I am thinking about returning to work at the end of my maternity leave. What sorts of things do I need to think about prior to doing so and should I expect to return to the same job or not?
Paul Cowdery, Partner at Clarke & Son replies: Being a mother is a full-time job in itself and it is unlikely that you will have found a moment to think about what may be happening at your place of work. The decision to return to work after maternity leave is a difficult one but the transition back in to the workplace need not be a stressful one. A recent survey by the National Childbirth Trust indicated that nearly 45% of new mothers have returned to work sooner than they would have liked for fear of losing their job or damaging their future career opportunities or because their employer was not flexible enough. Of those people surveyed some 4% took less than two weeks off after the birth of their baby and some 40% returned after between 12 and 39 weeks. This does seem to indicate a lack of information being made available to mothers in respect of their rights upon returning to work after maternity leave. Generally speaking you have the right to return to the same job and on the same terms of employment. You are also entitled to receive any pay rises or bonuses which fell payable while you were on maternity leave. In addition your holiday entitlement accrues during maternity leave and if you have not tagged it on to the end of your leave then you are usually entitled to take what is left upon your return, subject to your employer’s annual leave policy. Notwithstanding the above, a lot can happen in six months or a year and sometimes it may not be reasonably practicable for you to return to exactly the same job. For example, there may have been an internal reorganisation resulting in your job being made redundant. In such circumstances your employer should offer you a suitable alternative role. Provided you have been employed for at least 26 weeks you are also entitled to make a flexible working request although there is no obligation on your employer to agree to the requested flexible working. Currently only employees who have caring responsibilities can make such a request but it should be noted that from 30th June 2014 the current flexible working regime will be significantly widened. The caring responsibility requirement will be removed so as to give all employees who have been employed for at least 26 weeks the right to make a flexible working request. Again the request only needs to be considered by the employer and does not need to be granted. Of course with these rights come responsibilities on your part. Firstly, your employer is entitled to make reasonable contact with you during your maternity leave. Such contact which may be deemed reasonable includes telephoning you for the purpose of updating you on changes in the workplace or informing you of promotion opportunities. You can also work up to ten days without losing your right to maternity pay and benefits. These are commonly known as “keeping in touch days”. Secondly, if you are planning on returning to work earlier or later than your previously agreed return date you must give your employer at least 8 weeks’ notice. Whilst returning to work can be a scary prospect there is no reason to think it need not be anything but a smooth transition. If you have any questions regarding maternity leave, or any other Employment Law matters, please contact our First Contact Team email@example.com or Tel: 01256 320 555. Do you have a legal query? Email firstname.lastname@example.org and the answer may be printed in the next edition of the Kempshott Kourier.

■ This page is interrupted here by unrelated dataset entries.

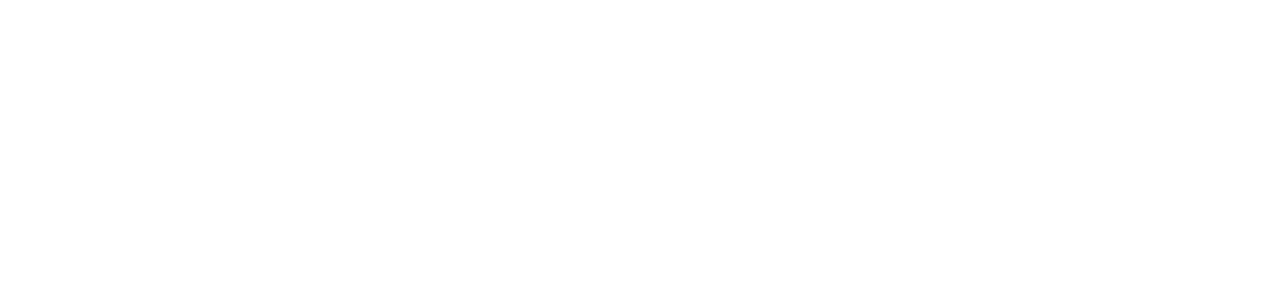
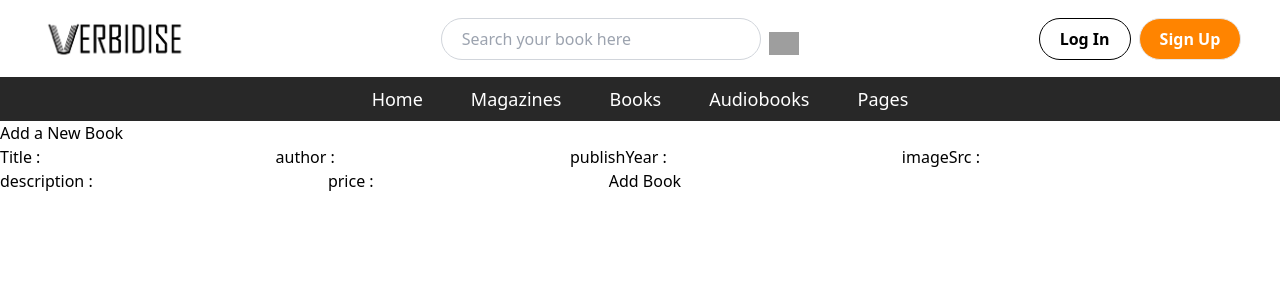
Before and after one commit to hhimansha/MERN-e-commerce-Proj1, a React (Create React App) app in the folder frontend/: page /admindash/products in a window 1280 px wide. Before the commit this address had no page. Shown: the top 300 px of the page. Built offline with nearby package versions, Linux system fonts and the light colour scheme; grey boxes are pictures that could not be loaded.

Commit message:
create book

```diff
--- a/frontend/src/App.js
+++ b/frontend/src/App.js
@@ -1,4 +1,3 @@
-import { useEffect } from 'react';
 import { BrowserRouter as Router, Route, Routes, Navigate } from 'react-router-dom';
 import { useAuthContext } from './hooks/useAuthContext';
 import HeaderPart from './components/headerPart';
@@ -7,7 +6,8 @@
 import SignUp from './components/signUp';
 import LogIn from './components/login';
 import Productpage from './components/productPage';
-import AdminDash from './components/AdminDash';
+import AdminDash from './components/Admin/AdminDash';
+import AddProducts from './components/Admin/AddProducts'
 
 function App() {
     const { user} = useAuthContext();
@@ -16,7 +16,7 @@
     return (
         <Router>
             <div>
-                {/*}<HeaderPart />{*/}
+                <HeaderPart />
                 <Routes>
                     <Route path="/" element={<Home />} />
                     <Route path="/signup" element={!user ? <SignUp /> : <Navigate to="/" />} />
@@ -29,6 +29,7 @@
                         path="/admindash"
                         element={user?.isAdmin ? <AdminDash /> : <Navigate to="/" />}
                     />
+                     <Route path="/admindash/products" element={<AddProducts />} />
                     </Routes>
                 {/*}<Footer />{*/}
             </div>
--- /dev/null
+++ b/frontend/src/components/Admin/AddProducts.js
@@ -0,0 +1,117 @@
+import React from "react";
+import { Link } from 'react-router-dom';
+import { useState } from "react";
+//import { BooksContext } from "../../context/BooksContext";
+import { useAuthContext } from "../../hooks/useAuthContext";
+import { useBooksContext } from "../../hooks/useBooksContext";
+
+function AddProducts(){
+    const {dispatch} = useBooksContext()
+    const {user} = useAuthContext()
+
+    const [title, setTitle] = useState('')
+    const [author, setAuthor] = useState('')
+    const [publishYear, setPublishYear] = useState('')
+    const [imageSrc, setImageSrc] = useState('')
+    const [description, setDescription] = useState('')
+    const [price, setPrice] = useState('')
+    const [error, setError] = useState(null)
+    const [emptyFields, setEmptyFields] = useState([])
+
+    const handleSubmit = async (e) => {
+        e.preventDefault()
+
+        if(!user){
+            setError('You must be logged in')
+            return
+        }
+
+        const book = {title, author, publishYear, imageSrc, description, price}
+
+        const response = await fetch('http://localhost:9092/api/books/admindash/products', {
+            method: 'POST',
+            body: JSON.stringify(book),
+            headers: {
+                'Content-Type' : 'application/json',
+                'Authorization' : `Bearer ${user.token}`
+
+            }
+        })
+
+        const json =  await response.json()
+
+        if(!response.ok){
+            setError(json.error)
+            setEmptyFields(json.emptyFields)
+        }
+        if(response.ok){
+            setError(null)
+            setTitle('')
+            setAuthor('')
+            setPublishYear('')
+            setImageSrc('')
+            setDescription('')
+            setPrice('')
+            setEmptyFields([])
+            dispatch({type: 'CREATE_BOOK', payload: json})
+        }
+    }
+    return(
+        <form className="create" onSubmit = {handleSubmit}>
+            <h3>Add a New Book</h3>
+
+            <label>Title : </label>
+            <input
+                type="text"
+                onChange={(e) => setTitle(e.target.value)}
+                value={title}
+                className={emptyFields && emptyFields.includes('title') ? 'error' : ''}
+            />
+
+            <label>author : </label>
+            <input
+                type="text"
+                onChange={(e) => setAuthor(e.target.value)}
+                value={author}
+                className={emptyFields && emptyFields.includes('author') ? 'error' : ''}
+            />
+
+            <label>publishYear : </label>
+            <input
+                type="number"
+                onChange={(e) => setPublishYear(e.target.value)}
+                value={publishYear}
+                className={emptyFields && emptyFields.includes('publishYear') ? 'error' : ''}
+            />
+
+            <label>imageSrc : </label>
+            <input
+                type="text"
+                onChange={(e) => setImageSrc(e.target.value)}
+                value={imageSrc}
+                className={emptyFields && emptyFields.includes('imageSrc') ? 'error' : ''}
+            />
+
+            <label>description : </label>
+            <input
+                type="text"
+                onChange={(e) => setDescription(e.target.value)}
+                value={description}
+                className={emptyFields && emptyFields.includes('description') ? 'error' : ''}
+            />
+
+            <label>price : </label>
+            <input
+                type="number"
+                onChange={(e) => setPrice(e.target.value)}
+                value={price}
+                className={emptyFields && emptyFields.includes('price') ? 'error' : ''}
+            />
+
+            <button>Add Book</button>
+            {error && <div className="error">{error}</div>}
+        </form>
+    )
+}
+
+export default AddProducts;
--- /dev/null
+++ b/frontend/src/components/Admin/AdminDash.js
@@ -0,0 +1,73 @@
+import React from 'react';
+import { Link, Routes, Route, Navigate } from 'react-router-dom';
+import img1 from '../images/headerLogoOrange.png';
+import { useAuthContext } from '../../hooks/useAuthContext';
+import { useLogout } from '../../hooks/useLogout';
+import AddProducts from './AddProducts';
+
+const AdminDash = () => {
+  const { Logout } = useLogout();
+  const { user } = useAuthContext();
+
+  const handleClick = () => {
+    Logout();
+  };
+
+  return (
+    <div>
+      <div className="flex">
+        <nav className="w-64 bg-grey min-h-screen fixed">
+          <img src={img1} className="max-w-full p-5" alt="logo" />
+          <ul className="text-center text-lg">
+            <Link to="/admindash">
+              <li className="py-5 px-6 text-white hover:bg-primary">
+                <a href="#" className="block">
+                  Dashboard
+                </a>
+              </li>
+            </Link>
+            <Link to="/admindash/users">
+              <li className="py-5 px-6 text-white hover:bg-primary">
+                <a href="#" className="block">
+                  Users
+                </a>
+              </li>
+            </Link>
+            <Link to="/admindash/products">
+              <li className="py-5 px-6 text-white hover:bg-primary">
+                <a href="#" className="block">
+                  Products
+                </a>
+              </li>
+            </Link>
+            <Link to="/admindash/orders">
+              <li className="py-5 px-6 text-white hover:bg-primary">
+                <a href="#" className="block">
+                  Active orders
+                </a>
+              </li>
+            </Link>
+          </ul>
+          <div className="text-center">
+            {user && (
+              <>
+                <p className="pb-2 font-semibold text-primary mt-56">{user.email}</p>
+                <Link to="/" className="mx-2">
+                  <button
+                    type="button"
+                    onClick={handleClick}
+                    className="px-5 py-2 text-20 text-white font-semibold rounded-full border border-black transition duration-1000 ease-in-out bg-primary"
+                  >
+                    Log Out
+                  </button>
+                </Link>
+              </>
+            )}
+          </div>
+        </nav>
+      </div>
+    </div>
+  );
+};
+
+export default AdminDash;
--- a/frontend/src/components/AdminDash.js
+++ /dev/null
@@ -1,46 +0,0 @@
-import React from 'react';
-import {Link} from 'react-router-dom';
-import img1 from './images/headerLogoOrange.png';
-import { useAuthContext } from '../hooks/useAuthContext';
-import { useLogout } from '../hooks/useLogout';
-
-const AdminDash = () => {
-  const {Logout} = useLogout()
-  const {user} = useAuthContext()
-  const handleClick = () => {
-    Logout();
-}
-
-  return (
-    <div>
-
-      <div class="flex">
-        <nav class="w-64 bg-grey min-h-screen fixed">
-          <img
-            src={img1}
-            className="max-w-full p-5"
-            alt="logo"
-          />
-          <ul className='text-center text-lg'>
-              <Link to="/admindash"><li class="py-5 px-6 text-white hover:bg-primary"><a href="#" class="block">Dashboard</a></li></Link>
-              <Link to="/admindash/users"><li class="py-5 px-6 text-white hover:bg-primary"><a href="#" class="block">Users</a></li></Link>
-              <Link to="/admindash/products"><li class="py-5 px-6 text-white hover:bg-primary"><a href="#" class="block">Products</a></li></Link>
-              <Link to="/admindash/orders"><li class="py-5 px-6 text-white hover:bg-primary"><a href="#" class="block">Active orders</a></li></Link>
-          </ul>
-          <div className='text-center'>
-          {user && (
-          <><p className="pb-2 font-semibold text-primary mt-56">{user.email}</p>
-          <Link to="/" className="mx-2">
-            <button type="button" onClick={handleClick} className="px-5 py-2 text-20 text-white font-semibold rounded-full border border-black transition duration-1000 ease-in-out bg-primary">Log Out</button>
-          </Link></>
-          )}
-          </div>
-        </nav>
-      </div>
-
-
-    </div>
-  );
-};
-
-export default AdminDash;
--- /dev/null
+++ b/frontend/src/context/BooksContext.js
@@ -0,0 +1,34 @@
+import { createContext, useReducer } from 'react';
+
+export const BooksContext = createContext();
+
+export const booksReducer = (state, action) => {
+  switch (action.type) {
+    case 'SET_BOOK':
+      return {
+        book: action.payload
+      };
+    case 'CREATE_BOOK':
+      return {
+        book: [action.payload, ...state.book]
+      };
+    case 'DELETE_BOOK':
+      return{
+        book : state.book.filter((b) => b._id !== action.payload._id)
+      };
+    default:
+      return state;
+  }
+};
+
+export const BooksContextProvider = ({ children }) => {
+  const [state, dispatch] = useReducer(booksReducer, {
+    book: null
+  });
+
+  return (
+    <BooksContext.Provider value={{ ...state, dispatch }}>
+      { children }
+    </BooksContext.Provider>
+  );
+};
--- /dev/null
+++ b/frontend/src/hooks/useBooksContext.js
@@ -0,0 +1,12 @@
+import { BooksContext } from "../context/BooksContext"
+import { useContext } from "react"
+
+export const useBooksContext = () => {
+  const context = useContext(BooksContext)
+
+  if(!context) {
+    throw Error('useBooksContext must be used inside an BooksContextProvider')
+  }
+
+  return context
+}
--- a/frontend/src/index.js
+++ b/frontend/src/index.js
@@ -3,12 +3,15 @@
 import './index.css';
 import App from './App';
 import { AuthContextProvider } from './context/AuthContext';
+import { BooksContextProvider } from './context/BooksContext';
 
 const root = ReactDOM.createRoot(document.getElementById('root'));
 root.render(
   <React.StrictMode>
     <AuthContextProvider>
-     <App />
+      <BooksContextProvider>
+        <App />
+      </BooksContextProvider>
     </AuthContextProvider>
   </React.StrictMode>
 );
```
Also changed, not shown: 1 other file (tests, documents, lock files or other folders).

KEMPSHOTT HISTORY GROUP
Our January meeting was very popular with a high attendance to listen to the presentation by Margaret Clark and Jane Hussey on the long history of Buckskin farm. Our next meeting will be on the 13th April at the usual time of 2.30pm in the Kempshott Village Hall when guest speaker Alan Turton will present the history of the Pewlett, (Paulet), family who were big landowners in the Kempshott area. If you are interested in local history and in the Kempshott of old or would like to contribute your local recollections please come and join us in the Kempshott Village Hall at 2.30pm. We look forward to seeing you there to enjoy the presentation and refreshments. Contact us on 01256 470171 / 352776 or email@example.com or visit our web site at www.kempshotthistorygroup.org.uk Best Regards

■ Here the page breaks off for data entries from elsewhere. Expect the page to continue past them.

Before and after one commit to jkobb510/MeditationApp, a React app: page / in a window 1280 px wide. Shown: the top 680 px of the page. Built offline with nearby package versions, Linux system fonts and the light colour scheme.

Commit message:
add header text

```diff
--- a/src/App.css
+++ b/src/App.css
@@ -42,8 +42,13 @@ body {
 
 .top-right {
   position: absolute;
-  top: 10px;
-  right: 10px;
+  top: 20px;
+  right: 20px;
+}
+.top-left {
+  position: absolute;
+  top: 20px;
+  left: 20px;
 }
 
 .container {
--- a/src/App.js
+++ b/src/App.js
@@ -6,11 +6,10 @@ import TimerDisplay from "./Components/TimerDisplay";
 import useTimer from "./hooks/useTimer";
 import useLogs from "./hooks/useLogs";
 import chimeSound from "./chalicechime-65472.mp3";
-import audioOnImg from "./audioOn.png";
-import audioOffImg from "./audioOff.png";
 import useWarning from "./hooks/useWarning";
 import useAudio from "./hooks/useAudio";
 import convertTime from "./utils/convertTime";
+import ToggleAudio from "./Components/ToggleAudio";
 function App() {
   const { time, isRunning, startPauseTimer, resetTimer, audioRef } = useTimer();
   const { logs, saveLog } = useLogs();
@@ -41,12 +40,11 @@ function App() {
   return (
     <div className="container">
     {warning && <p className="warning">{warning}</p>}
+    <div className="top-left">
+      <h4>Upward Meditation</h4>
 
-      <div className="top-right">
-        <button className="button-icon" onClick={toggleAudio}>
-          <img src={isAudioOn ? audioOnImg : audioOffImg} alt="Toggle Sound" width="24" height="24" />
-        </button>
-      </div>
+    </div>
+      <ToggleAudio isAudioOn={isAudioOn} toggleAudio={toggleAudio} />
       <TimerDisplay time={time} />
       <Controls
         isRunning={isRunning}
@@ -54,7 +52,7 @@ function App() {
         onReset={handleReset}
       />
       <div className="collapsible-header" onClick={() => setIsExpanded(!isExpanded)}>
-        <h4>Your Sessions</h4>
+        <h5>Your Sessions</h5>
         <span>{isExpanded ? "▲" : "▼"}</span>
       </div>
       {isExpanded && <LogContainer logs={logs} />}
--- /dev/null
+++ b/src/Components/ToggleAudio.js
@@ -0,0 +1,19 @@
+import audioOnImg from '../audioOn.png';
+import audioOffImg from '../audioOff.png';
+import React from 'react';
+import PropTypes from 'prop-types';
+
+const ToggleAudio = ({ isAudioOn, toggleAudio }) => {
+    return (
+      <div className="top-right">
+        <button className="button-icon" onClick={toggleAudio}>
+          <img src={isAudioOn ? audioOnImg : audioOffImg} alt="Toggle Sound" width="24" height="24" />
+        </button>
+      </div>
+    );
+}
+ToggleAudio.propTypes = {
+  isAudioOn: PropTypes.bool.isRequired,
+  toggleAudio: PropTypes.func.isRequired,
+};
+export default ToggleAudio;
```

Community Pre-school Old Down Hall, Kempshott,
Inviting all prospective families to our Open Day and Spring Craft Session! (children born between 1st Sept 2015 & 31st Aug 2016)
Saturday 3rd March 2018 10am – 12 noon All children welcome, and don’t forget to bring Mummy / Daddy /Grandparents. This is a great opportunity for some fun, to see the Pre-school and meet some of our friendly team. This is our taster session for all children joining us in April too!
…The Kempshott History Group …
See our website at www.dandelions-preschool.org.uk , call Jane on 01256 818857, e-mail firstname.lastname@example.org or just pop in and see us!
We look forward to seeing you for lots of fun! On Friday 10 January Barry Hedger gave a presentation on Down Grange, the owners and occupiers of Beachdown House, also known as Down Grange Farm and its 570 acres of land, not so much a farm as an estate. Land ownership gives a certain status so it was